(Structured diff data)
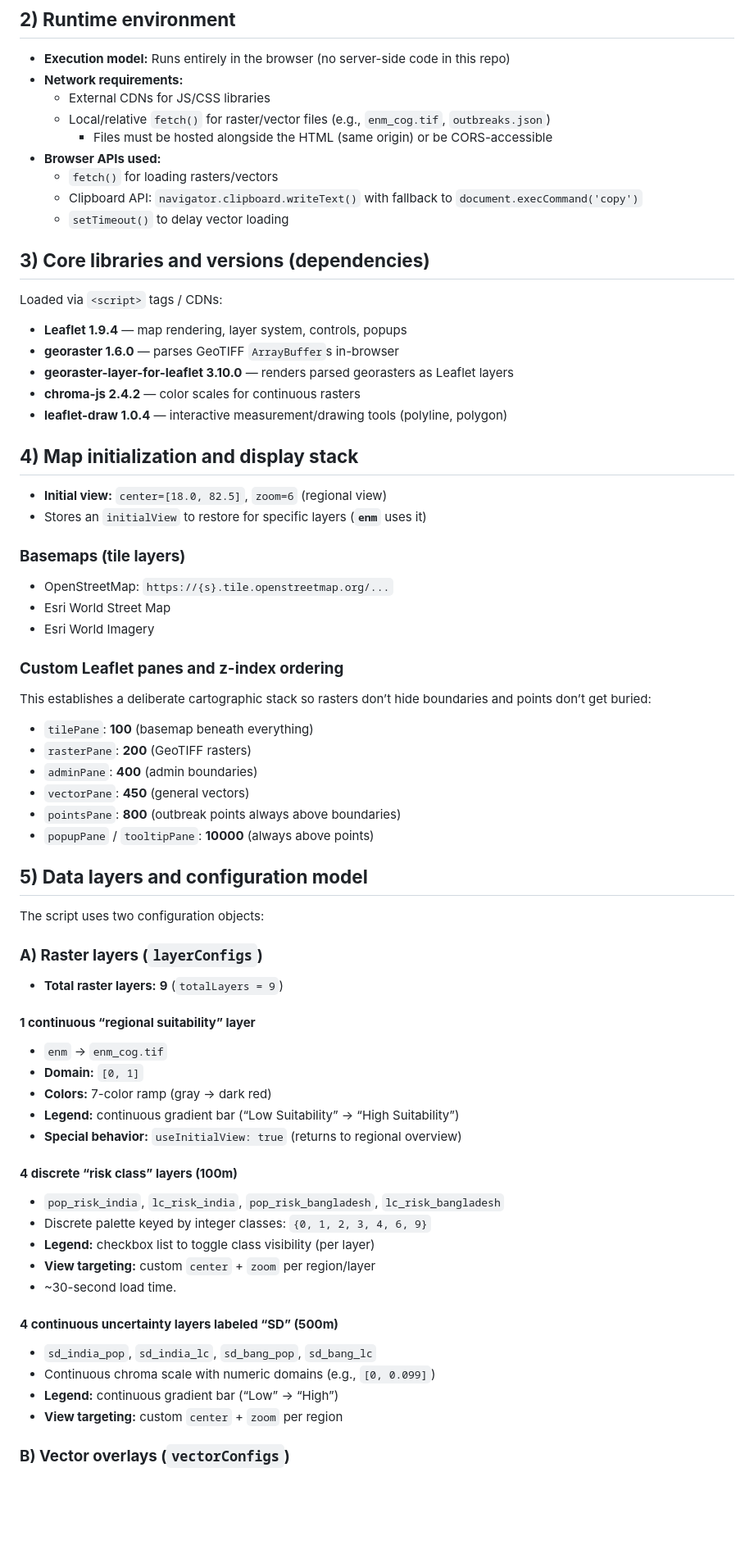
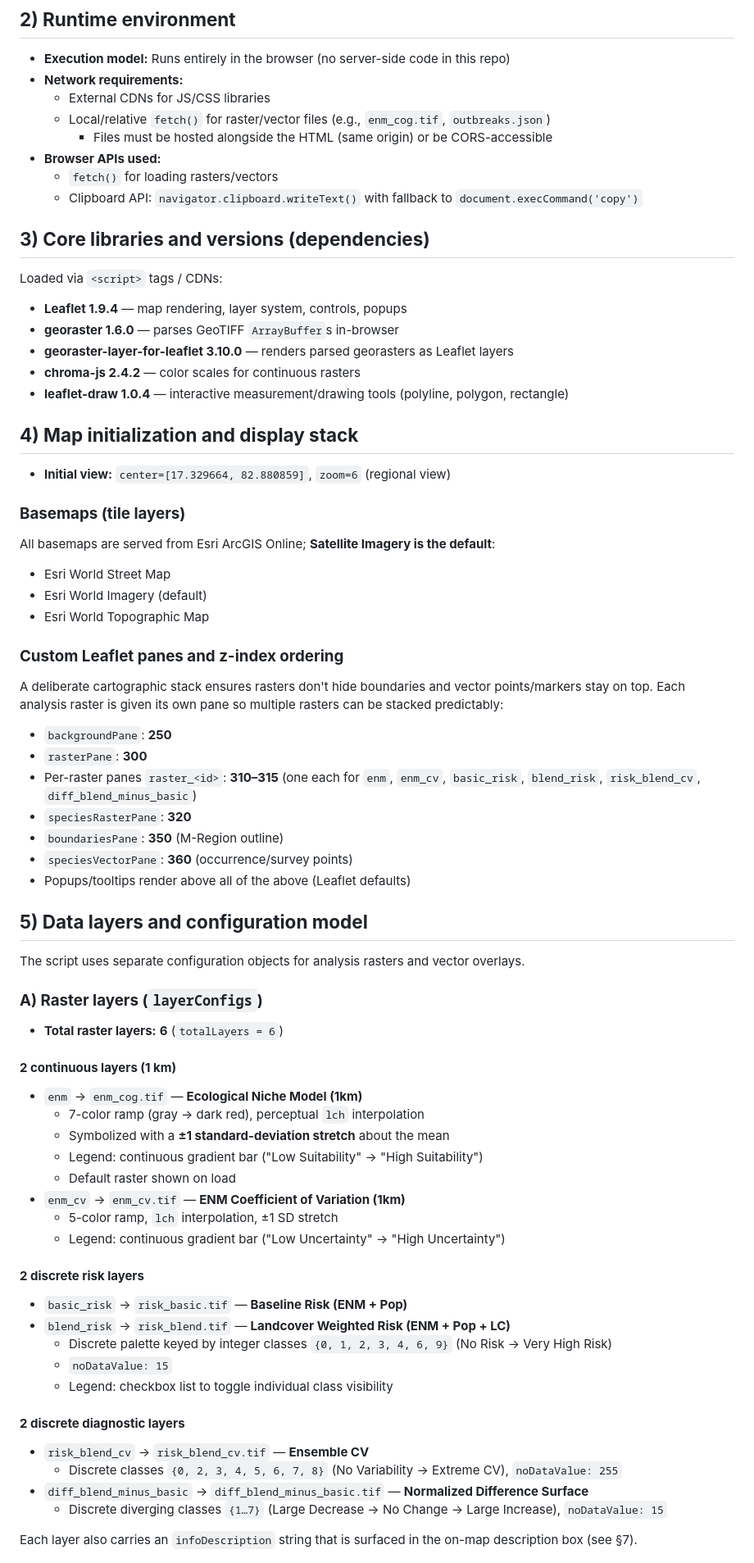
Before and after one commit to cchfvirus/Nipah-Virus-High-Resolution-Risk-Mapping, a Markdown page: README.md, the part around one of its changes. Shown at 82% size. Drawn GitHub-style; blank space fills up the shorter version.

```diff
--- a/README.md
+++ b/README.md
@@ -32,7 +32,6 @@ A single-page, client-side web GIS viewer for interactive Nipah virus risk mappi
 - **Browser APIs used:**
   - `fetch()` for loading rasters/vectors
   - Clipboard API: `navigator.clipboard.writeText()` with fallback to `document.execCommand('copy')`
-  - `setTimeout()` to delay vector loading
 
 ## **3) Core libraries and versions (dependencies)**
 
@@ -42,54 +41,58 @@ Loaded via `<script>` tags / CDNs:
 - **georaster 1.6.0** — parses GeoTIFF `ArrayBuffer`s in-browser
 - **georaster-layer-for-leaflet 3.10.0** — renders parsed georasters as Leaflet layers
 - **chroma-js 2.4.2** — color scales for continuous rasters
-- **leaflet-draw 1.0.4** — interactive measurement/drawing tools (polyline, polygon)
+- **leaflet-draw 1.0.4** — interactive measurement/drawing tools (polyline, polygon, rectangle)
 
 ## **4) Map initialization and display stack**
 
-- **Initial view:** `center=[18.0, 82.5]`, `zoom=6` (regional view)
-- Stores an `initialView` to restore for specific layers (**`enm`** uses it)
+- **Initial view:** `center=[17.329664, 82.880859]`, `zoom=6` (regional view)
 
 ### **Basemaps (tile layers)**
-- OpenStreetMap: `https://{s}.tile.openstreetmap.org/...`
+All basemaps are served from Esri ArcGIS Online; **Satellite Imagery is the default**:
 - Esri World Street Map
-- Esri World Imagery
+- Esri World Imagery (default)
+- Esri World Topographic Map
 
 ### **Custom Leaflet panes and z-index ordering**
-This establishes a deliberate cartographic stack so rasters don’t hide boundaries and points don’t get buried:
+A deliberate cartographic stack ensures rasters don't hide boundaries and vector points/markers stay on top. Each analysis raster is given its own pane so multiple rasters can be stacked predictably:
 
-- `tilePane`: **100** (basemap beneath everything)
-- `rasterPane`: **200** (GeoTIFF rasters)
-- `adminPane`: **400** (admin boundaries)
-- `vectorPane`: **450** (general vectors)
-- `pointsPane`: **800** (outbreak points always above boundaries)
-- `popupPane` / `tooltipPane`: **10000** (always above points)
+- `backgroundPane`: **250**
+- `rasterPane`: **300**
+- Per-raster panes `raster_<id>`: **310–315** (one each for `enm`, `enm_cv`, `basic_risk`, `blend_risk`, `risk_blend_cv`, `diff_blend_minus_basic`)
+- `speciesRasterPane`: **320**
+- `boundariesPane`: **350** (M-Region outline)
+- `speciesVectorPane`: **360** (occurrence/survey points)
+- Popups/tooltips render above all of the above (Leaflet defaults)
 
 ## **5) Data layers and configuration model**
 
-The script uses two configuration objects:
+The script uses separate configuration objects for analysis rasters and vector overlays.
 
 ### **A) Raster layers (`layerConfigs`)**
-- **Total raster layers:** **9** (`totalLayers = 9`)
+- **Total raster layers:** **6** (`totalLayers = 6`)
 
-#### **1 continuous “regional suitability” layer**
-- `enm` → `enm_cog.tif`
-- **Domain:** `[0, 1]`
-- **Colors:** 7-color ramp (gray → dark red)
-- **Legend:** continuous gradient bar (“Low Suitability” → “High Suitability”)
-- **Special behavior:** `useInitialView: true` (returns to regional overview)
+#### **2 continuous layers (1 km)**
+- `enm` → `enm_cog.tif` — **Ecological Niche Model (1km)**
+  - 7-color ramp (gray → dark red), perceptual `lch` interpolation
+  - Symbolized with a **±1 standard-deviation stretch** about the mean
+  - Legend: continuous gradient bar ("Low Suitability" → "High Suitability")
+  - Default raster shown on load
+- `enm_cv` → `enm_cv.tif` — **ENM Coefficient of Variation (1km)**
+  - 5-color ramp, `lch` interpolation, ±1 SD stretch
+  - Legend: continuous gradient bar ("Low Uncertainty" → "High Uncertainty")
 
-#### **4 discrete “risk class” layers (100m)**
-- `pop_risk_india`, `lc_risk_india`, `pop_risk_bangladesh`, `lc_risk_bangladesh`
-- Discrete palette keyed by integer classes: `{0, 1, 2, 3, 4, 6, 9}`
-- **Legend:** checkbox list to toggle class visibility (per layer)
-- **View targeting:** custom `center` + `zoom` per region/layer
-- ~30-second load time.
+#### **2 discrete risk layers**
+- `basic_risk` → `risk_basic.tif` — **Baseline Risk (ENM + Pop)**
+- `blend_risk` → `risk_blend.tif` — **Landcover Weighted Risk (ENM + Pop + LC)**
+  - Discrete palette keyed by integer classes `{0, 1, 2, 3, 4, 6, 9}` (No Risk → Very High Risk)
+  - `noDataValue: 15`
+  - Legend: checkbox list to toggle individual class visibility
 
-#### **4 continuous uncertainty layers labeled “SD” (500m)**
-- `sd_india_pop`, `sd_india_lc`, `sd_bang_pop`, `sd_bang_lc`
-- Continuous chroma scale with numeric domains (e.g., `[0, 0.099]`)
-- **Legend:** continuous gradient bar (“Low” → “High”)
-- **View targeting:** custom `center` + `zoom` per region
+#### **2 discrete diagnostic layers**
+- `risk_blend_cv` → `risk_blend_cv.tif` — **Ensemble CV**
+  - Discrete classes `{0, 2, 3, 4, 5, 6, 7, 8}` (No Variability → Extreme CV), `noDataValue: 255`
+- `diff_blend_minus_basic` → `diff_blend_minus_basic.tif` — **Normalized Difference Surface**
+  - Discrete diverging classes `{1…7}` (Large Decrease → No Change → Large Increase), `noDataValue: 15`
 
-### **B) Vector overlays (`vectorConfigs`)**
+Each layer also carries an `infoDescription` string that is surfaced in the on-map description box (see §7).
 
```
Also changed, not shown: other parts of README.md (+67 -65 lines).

---

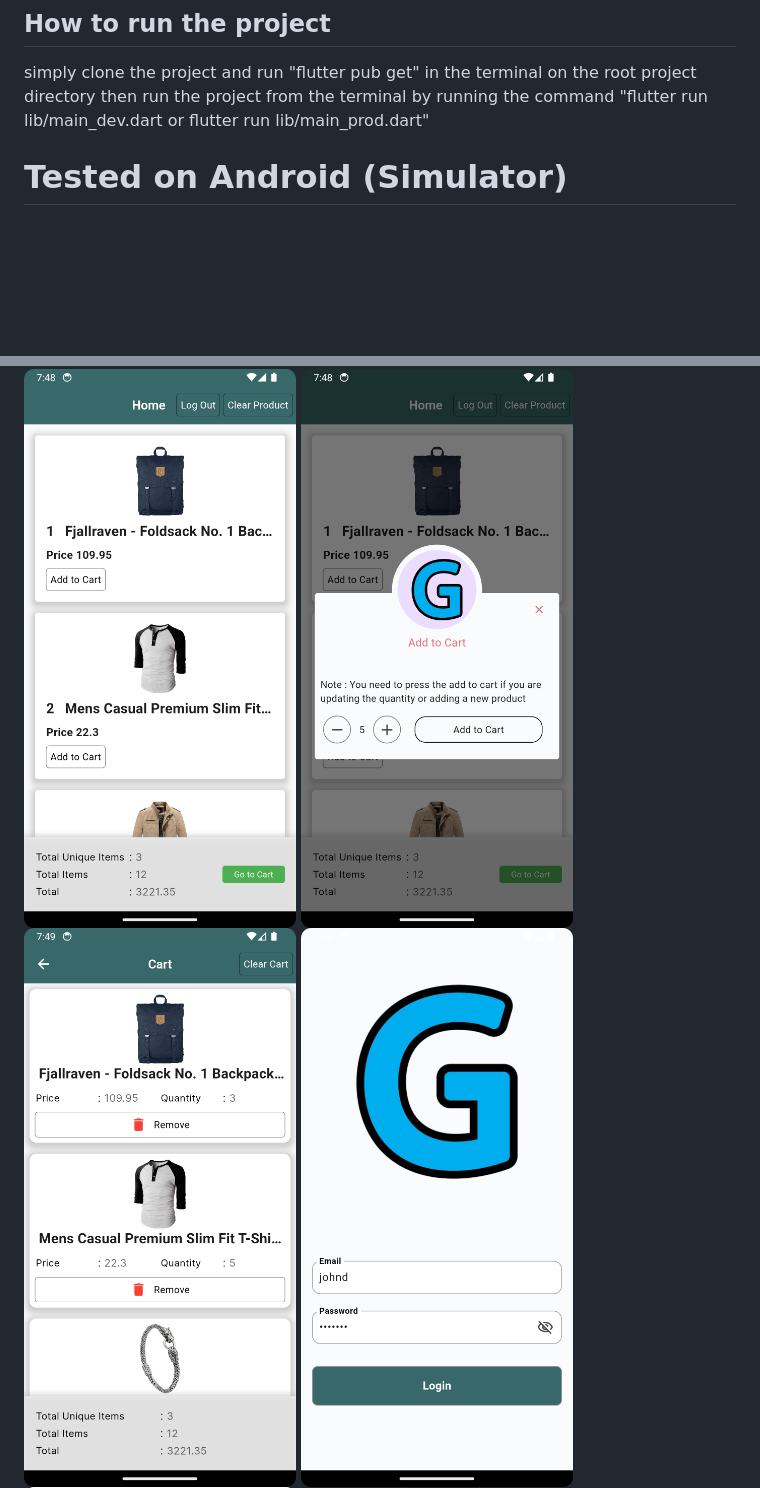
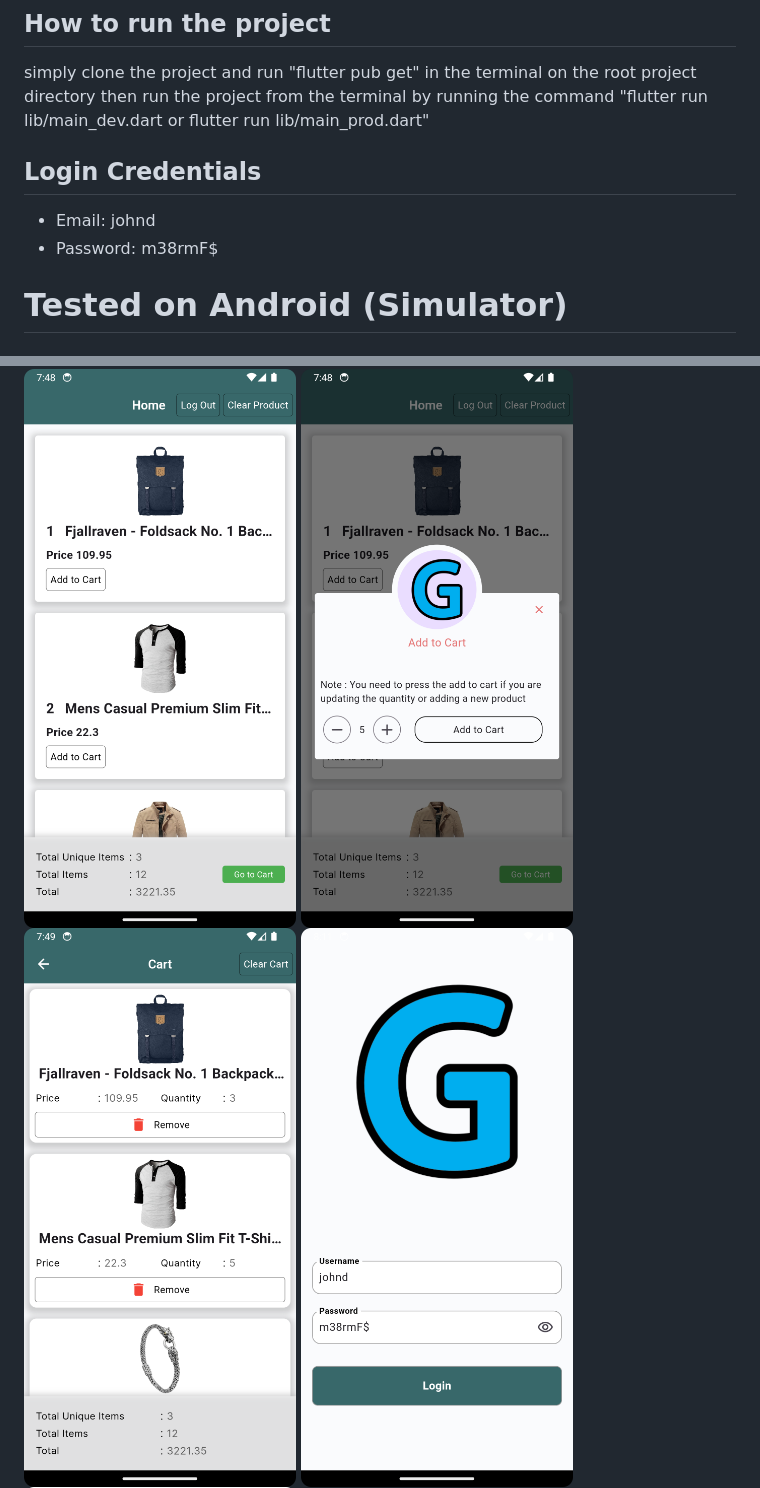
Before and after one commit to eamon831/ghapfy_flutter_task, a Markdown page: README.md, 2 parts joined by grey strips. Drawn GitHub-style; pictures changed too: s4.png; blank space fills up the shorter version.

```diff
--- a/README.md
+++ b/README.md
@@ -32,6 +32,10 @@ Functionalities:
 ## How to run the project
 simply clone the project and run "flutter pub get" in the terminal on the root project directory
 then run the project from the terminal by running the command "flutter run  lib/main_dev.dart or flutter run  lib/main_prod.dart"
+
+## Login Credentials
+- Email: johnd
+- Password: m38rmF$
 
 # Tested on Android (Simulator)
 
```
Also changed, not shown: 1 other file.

§ **WHAT THE TASK REQUIRES**:
Set aside each line above that includes the string "Esri" and report it.

§ **SOLUTION**:
+All basemaps are served from Esri ArcGIS Online; **Satellite Imagery is the default**:
 - Esri World Street Map
-- Esri World Imagery
+- Esri World Imagery (default)
+- Esri World Topographic Map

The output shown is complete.